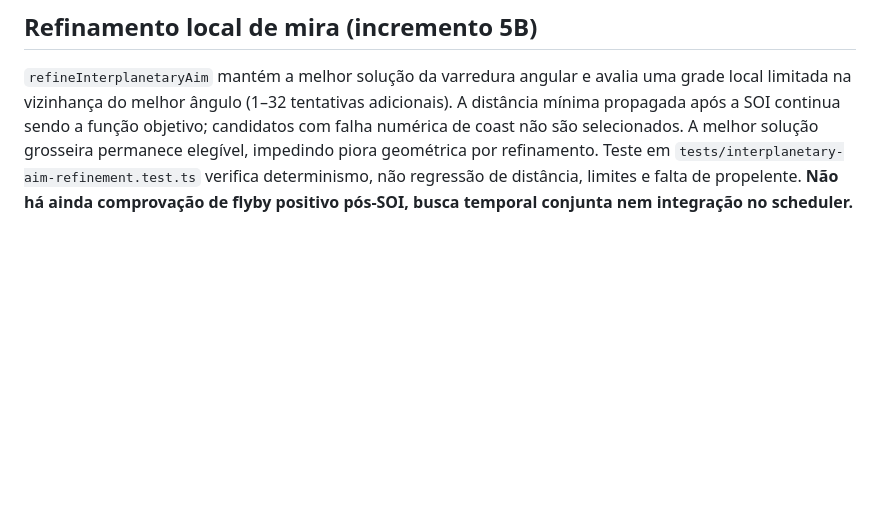
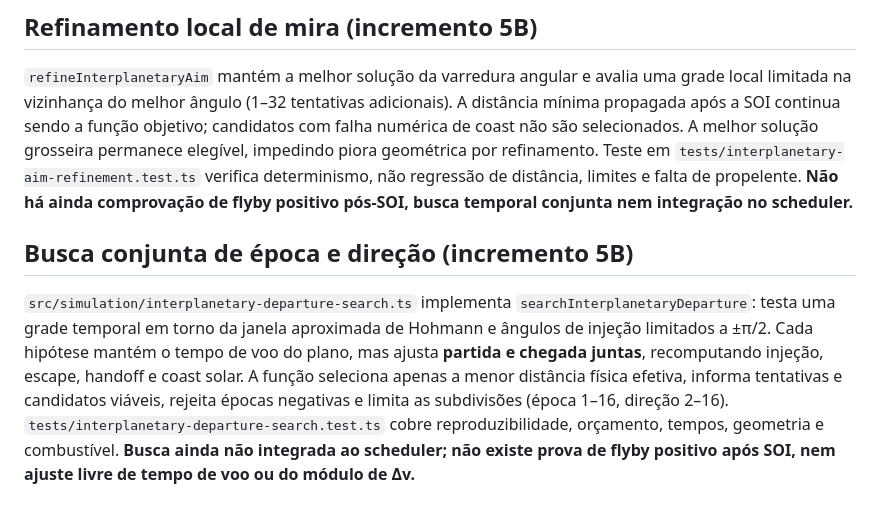
Before and after one commit to RrR2010/orbiter, a Markdown page: docs/systems/interplanetary-flight.md, the part around the change. GitHub-like rendering; blank space fills up the shorter version.

Commit message:
docs: record joint departure timing and physical heading search

```diff
--- a/docs/systems/interplanetary-flight.md
+++ b/docs/systems/interplanetary-flight.md
@@ -127,3 +127,7 @@ A injeção impulsiva em órbita de estacionamento deixou de usar velocidade fix
 ## Refinamento local de mira (incremento 5B)
 
 `refineInterplanetaryAim` mantém a melhor solução da varredura angular e avalia uma grade local limitada na vizinhança do melhor ângulo (1–32 tentativas adicionais). A distância mínima propagada após a SOI continua sendo a função objetivo; candidatos com falha numérica de coast não são selecionados. A melhor solução grosseira permanece elegível, impedindo piora geométrica por refinamento. Teste em `tests/interplanetary-aim-refinement.test.ts` verifica determinismo, não regressão de distância, limites e falta de propelente. **Não há ainda comprovação de flyby positivo pós-SOI, busca temporal conjunta nem integração no scheduler.**
+
+## Busca conjunta de época e direção (incremento 5B)
+
+`src/simulation/interplanetary-departure-search.ts` implementa `searchInterplanetaryDeparture`: testa uma grade temporal em torno da janela aproximada de Hohmann e ângulos de injeção limitados a ±π/2. Cada hipótese mantém o tempo de voo do plano, mas ajusta **partida e chegada juntas**, recomputando injeção, escape, handoff e coast solar. A função seleciona apenas a menor distância física efetiva, informa tentativas e candidatos viáveis, rejeita épocas negativas e limita as subdivisões (época 1–16, direção 2–16). `tests/interplanetary-departure-search.test.ts` cobre reproduzibilidade, orçamento, tempos, geometria e combustível. **Busca ainda não integrada ao scheduler; não existe prova de flyby positivo após SOI, nem ajuste livre de tempo de voo ou do módulo de Δv.**
```
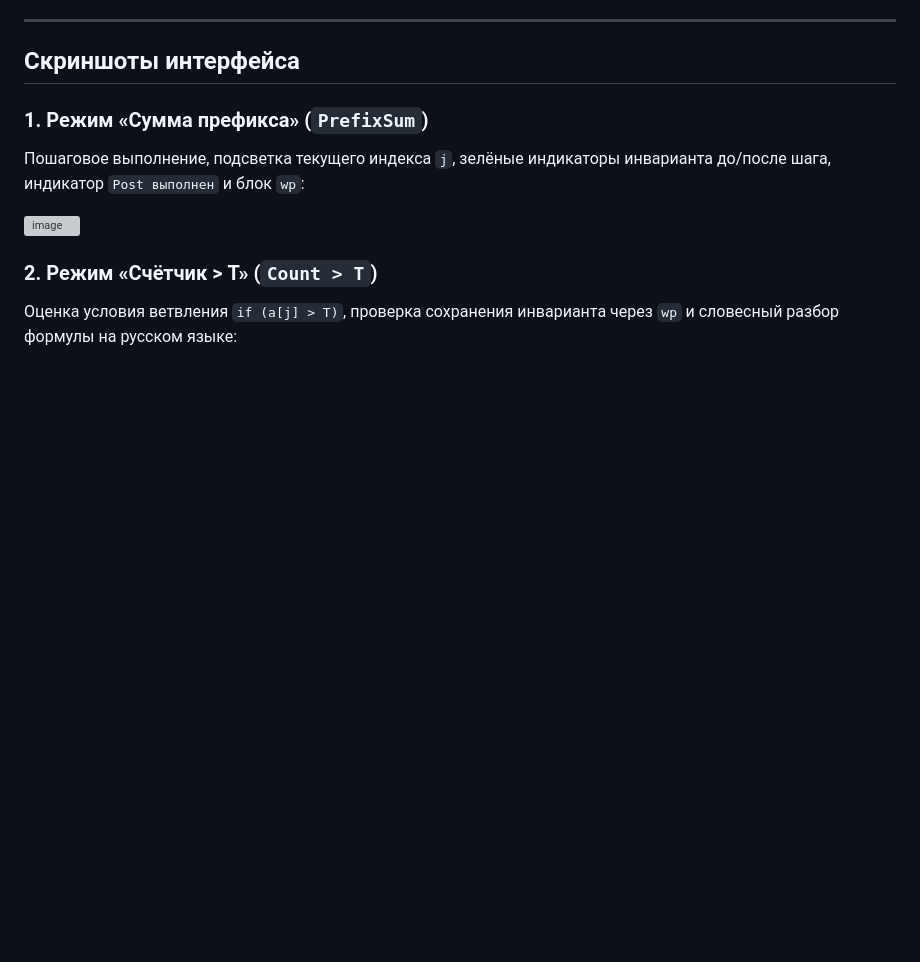
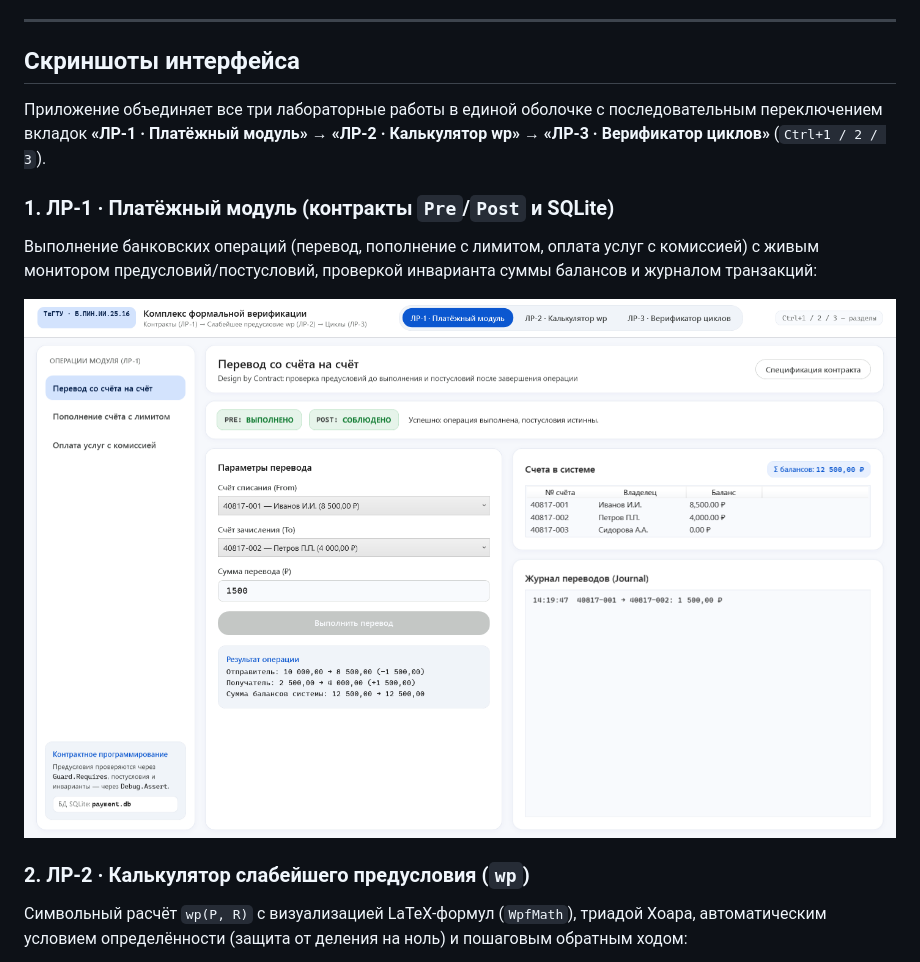
Before and after one commit to nevollwar/lab_3_TI, a Markdown page: README.md, the part around one of its changes. GitHub-like rendering; pictures changed too: docs/screenshots/01_lab1_payment.png (added); blank space fills up the shorter version; grey boxes are pictures that could not be loaded.

```diff
--- a/README.md
+++ b/README.md
@@ -54,12 +54,13 @@
 
 ## Скриншоты интерфейса
 
-### 1. Режим «Сумма префикса» (`PrefixSum`)
-Пошаговое выполнение, подсветка текущего индекса `j`, зелёные индикаторы инварианта до/после шага, индикатор `Post выполнен` и блок `wp`:
+Приложение объединяет все три лабораторные работы в единой оболочке с последовательным переключением вкладок **«ЛР-1 · Платёжный модуль» → «ЛР-2 · Калькулятор wp» → «ЛР-3 · Верификатор циклов»** (`Ctrl+1 / 2 / 3`).
 
-<img width="1919" height="1142" alt="image" src="https://github.com/user-attachments/assets/7759ca44-b076-41e1-945f-2f192c7e220f" />
+### 1. ЛР-1 · Платёжный модуль (контракты `Pre`/`Post` и SQLite)
+Выполнение банковских операций (перевод, пополнение с лимитом, оплата услуг с комиссией) с живым монитором предусловий/постусловий, проверкой инварианта суммы балансов и журналом транзакций:
 
+![ЛР-1 · Платёжный модуль](docs/screenshots/01_lab1_payment.png)
 
-### 2. Режим «Счётчик > T» (`Count > T`)
-Оценка условия ветвления `if (a[j] > T)`, проверка сохранения инварианта через `wp` и словесный разбор формулы на русском языке:
+### 2. ЛР-2 · Калькулятор слабейшего предусловия (`wp`)
+Символьный расчёт `wp(P, R)` с визуализацией LaTeX-формул (`WpfMath`), триадой Хоара, автоматическим условием определённости (защита от деления на ноль) и пошаговым обратным ходом:
 
```
Also changed, not shown: other parts of README.md (+15 -7 lines), docs/screenshots/02_lab2_wp_calculator.png (added), docs/screenshots/03_lab3_prefix_sum.png (added), docs/screenshots/04_lab3_count_gt_t.png (added), docs/screenshots/05_lab3_prefix_max.png (added).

-=-=-

## Exercise aim
From the first line to the last, output the records exactly without pictures.

## Result of the task
Before and after one commit to RrR2010/orbiter, a Markdown page: docs/systems/interplanetary-flight.md, the part around the change. GitHub-like rendering; blank space fills up the shorter version.

Commit message:
docs: record joint departure timing and physical heading search

```diff
--- a/docs/systems/interplanetary-flight.md
+++ b/docs/systems/interplanetary-flight.md
@@ -127,3 +127,7 @@ A injeção impulsiva em órbita de estacionamento deixou de usar velocidade fix
 ## Refinamento local de mira (incremento 5B)
 
 `refineInterplanetaryAim` mantém a melhor solução da varredura angular e avalia uma grade local limitada na vizinhança do melhor ângulo (1–32 tentativas adicionais). A distância mínima propagada após a SOI continua sendo a função objetivo; candidatos com falha numérica de coast não são selecionados. A melhor solução grosseira permanece elegível, impedindo piora geométrica por refinamento. Teste em `tests/interplanetary-aim-refinement.test.ts` verifica determinismo, não regressão de distância, limites e falta de propelente. **Não há ainda comprovação de flyby positivo pós-SOI, busca temporal conjunta nem integração no scheduler.**
+
+## Busca conjunta de época e direção (incremento 5B)
+
+`src/simulation/interplanetary-departure-search.ts` implementa `searchInterplanetaryDeparture`: testa uma grade temporal em torno da janela aproximada de Hohmann e ângulos de injeção limitados a ±π/2. Cada hipótese mantém o tempo de voo do plano, mas ajusta **partida e chegada juntas**, recomputando injeção, escape, handoff e coast solar. A função seleciona apenas a menor distância física efetiva, informa tentativas e candidatos viáveis, rejeita épocas negativas e limita as subdivisões (época 1–16, direção 2–16). `tests/interplanetary-departure-search.test.ts` cobre reproduzibilidade, orçamento, tempos, geometria e combustível. **Busca ainda não integrada ao scheduler; não existe prova de flyby positivo após SOI, nem ajuste livre de tempo de voo ou do módulo de Δv.**
```
Before and after one commit to nevollwar/lab_3_TI, a Markdown page: README.md, the part around one of its changes. GitHub-like rendering; pictures changed too: docs/screenshots/01_lab1_payment.png (added); blank space fills up the shorter version; grey boxes are pictures that could not be loaded.

```diff
--- a/README.md
+++ b/README.md
@@ -54,12 +54,13 @@
 
 ## Скриншоты интерфейса
 
-### 1. Режим «Сумма префикса» (`PrefixSum`)
-Пошаговое выполнение, подсветка текущего индекса `j`, зелёные индикаторы инварианта до/после шага, индикатор `Post выполнен` и блок `wp`:
+Приложение объединяет все три лабораторные работы в единой оболочке с последовательным переключением вкладок **«ЛР-1 · Платёжный модуль» → «ЛР-2 · Калькулятор wp» → «ЛР-3 · Верификатор циклов»** (`Ctrl+1 / 2 / 3`).
 
-<img width="1919" height="1142" alt="image" src="https://github.com/user-attachments/assets/7759ca44-b076-41e1-945f-2f192c7e220f" />
+### 1. ЛР-1 · Платёжный модуль (контракты `Pre`/`Post` и SQLite)
+Выполнение банковских операций (перевод, пополнение с лимитом, оплата услуг с комиссией) с живым монитором предусловий/постусловий, проверкой инварианта суммы балансов и журналом транзакций:
 
+![ЛР-1 · Платёжный модуль](docs/screenshots/01_lab1_payment.png)
 
-### 2. Режим «Счётчик > T» (`Count > T`)
-Оценка условия ветвления `if (a[j] > T)`, проверка сохранения инварианта через `wp` и словесный разбор формулы на русском языке:
+### 2. ЛР-2 · Калькулятор слабейшего предусловия (`wp`)
+Символьный расчёт `wp(P, R)` с визуализацией LaTeX-формул (`WpfMath`), триадой Хоара, автоматическим условием определённости (защита от деления на ноль) и пошаговым обратным ходом:
 
```
Also changed, not shown: other parts of README.md (+15 -7 lines), docs/screenshots/02_lab2_wp_calculator.png (added), docs/screenshots/03_lab3_prefix_sum.png (added), docs/screenshots/04_lab3_count_gt_t.png (added), docs/screenshots/05_lab3_prefix_max.png (added).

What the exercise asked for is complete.